David Lopez, a Washington-based Outten & Golden attorney and soon-to-be dean at Rutgers Law School, said the business community has pushed for broader protections for gay workers. He predicted that arguments in support of a broad interpretation of Title VII could have some resonance at the post-Kennedy Supreme Court.
“I’m still optimistic, but I would have been more optimistic had Kennedy been on the court. He was always the margin of difference. Social issues is where there was some hope in him for more progressive people.” Lopez said. He added, “It won’t be a unanimous decision. You will have different sides of the coin. I still think it’s possible that the Supreme Court will follow what the Seventh and Second have done. Those circuits have Democratic and Republican appointees.”
Sharon Stiller, partner and director of the employment law practice at Abrams, Fensterman, Fensterman, Eisman, Formato, Ferrara, Wolf & Carone, said liberal justices on the Supreme Court might not be eager to take up the pending petitions.
Stiller acknowledged there is gray area between the liberal and conservative lines on workplace-rights issues. Courts have recognized a changing society, but a strict interpretation of Title VII could reject extending broader workplace rights to gay, lesbian and transgender employees. There is a dearth of legislative history on sex discrimination written into Title VII about intention, she said.

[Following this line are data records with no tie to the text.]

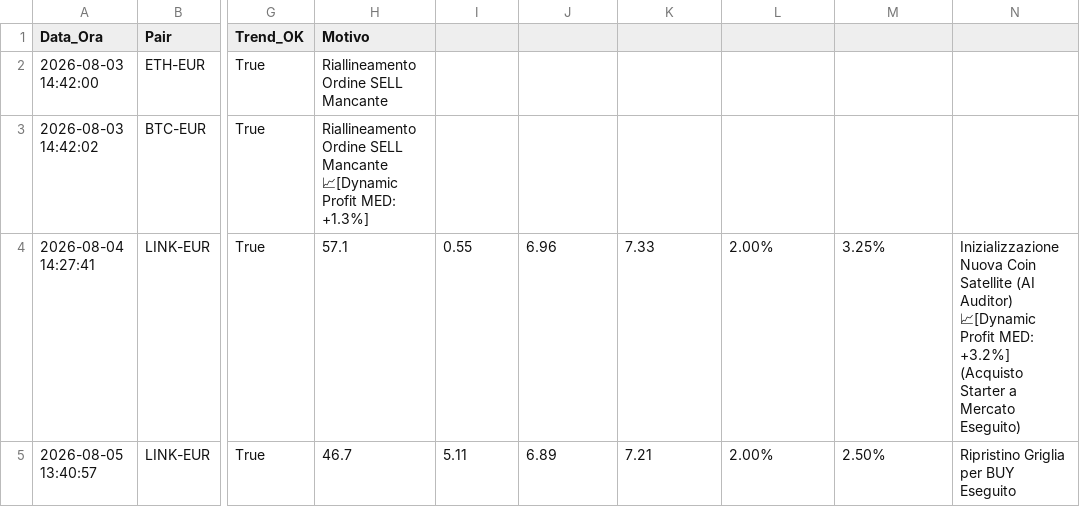
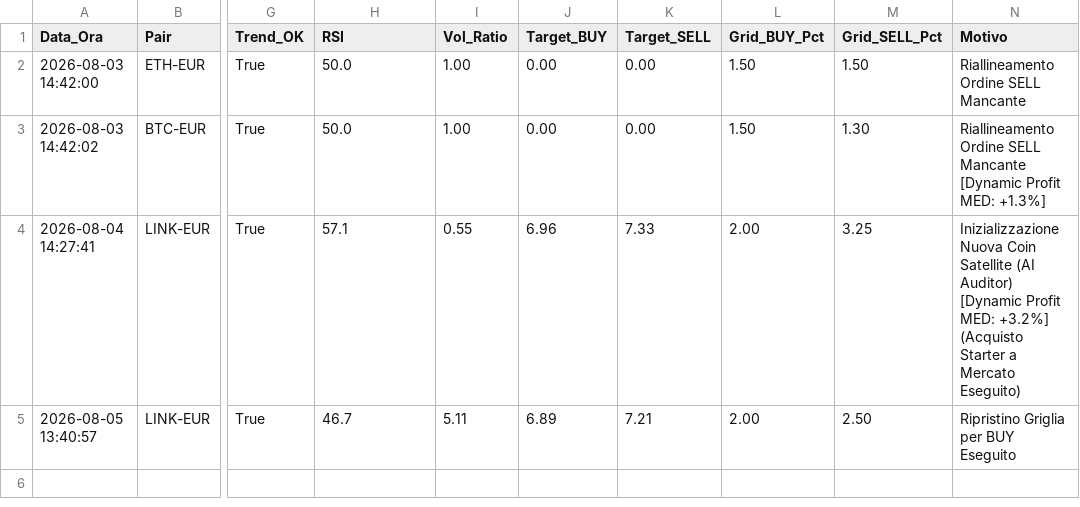
Before and after one commit to marcolalicata2017-oss/coinbase-grid-bot, a CSV file: diario_di_bordo.csv, drawn as a sheet; only a part is shown, gaps mark what is left out; the diff names each change by its address in the sheet, - before the commit and + after, or states it on an @@ line.

Commit message:
Modify diario_di_bordo.csv to add new trading metrics
Updated CSV structure to include new columns for RSI, Vol_Ratio, Target_BUY, Target_SELL, Grid_BUY_Pct, and Grid_SELL_Pct.

```diff
--- a/diario_di_bordo.csv
+++ b/diario_di_bordo.csv
-H1: Motivo
+H1: RSI
-I1: (empty)
+I1: Vol_Ratio
-J1: (empty)
+J1: Target_BUY
-K1: (empty)
+K1: Target_SELL
-L1: (empty)
+L1: Grid_BUY_Pct
-M1: (empty)
+M1: Grid_SELL_Pct
-N1: (empty)
+N1: Motivo
-H2 (RSI): Riallineamento Ordine SELL Mancante
+H2 (RSI): 50.0
-I2:I3 (Vol_Ratio): (empty)
+I2:I3 (Vol_Ratio): 1.00
-J2:J3 (Target_BUY): (empty)
+J2:J3 (Target_BUY): 0.00
-K2:K3 (Target_SELL): (empty)
+K2:K3 (Target_SELL): 0.00
-L2:L3 (Grid_BUY_Pct): (empty)
+L2:L3 (Grid_BUY_Pct): 1.50
-M2 (Grid_SELL_Pct): (empty)
+M2 (Grid_SELL_Pct): 1.50
-N2 (Motivo): (empty)
+N2 (Motivo): Riallineamento Ordine SELL Mancante
-H3 (RSI): Riallineamento Ordine SELL Mancante 📈[Dynamic Profit MED: +1.3%]
+H3 (RSI): 50.0
-M3 (Grid_SELL_Pct): (empty)
+M3 (Grid_SELL_Pct): 1.30
-N3 (Motivo): (empty)
+N3 (Motivo): Riallineamento Ordine SELL Mancante [Dynamic Profit MED: +1.3%]
-L4:L5 (Grid_BUY_Pct): 2.00%
+L4:L5 (Grid_BUY_Pct): 2.00
-M4 (Grid_SELL_Pct): 3.25%
+M4 (Grid_SELL_Pct): 3.25
-N4 (Motivo): …(AI Auditor) 📈[Dynamic Profit MED:…
+N4 (Motivo): …(AI Auditor) [Dynamic Profit MED:…
-M5 (Grid_SELL_Pct): 2.50%
+M5 (Grid_SELL_Pct): 2.50
```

“There is a lot to be argued on either side,” Stiller said. “It depends on your historical analysis, philosophical analysis and the interpretation of various rights. There is more at issue than just analyzing, ‘Should we be protecting the rights of persons based on their sexual orientation?’ It’s much more an interpretation question.”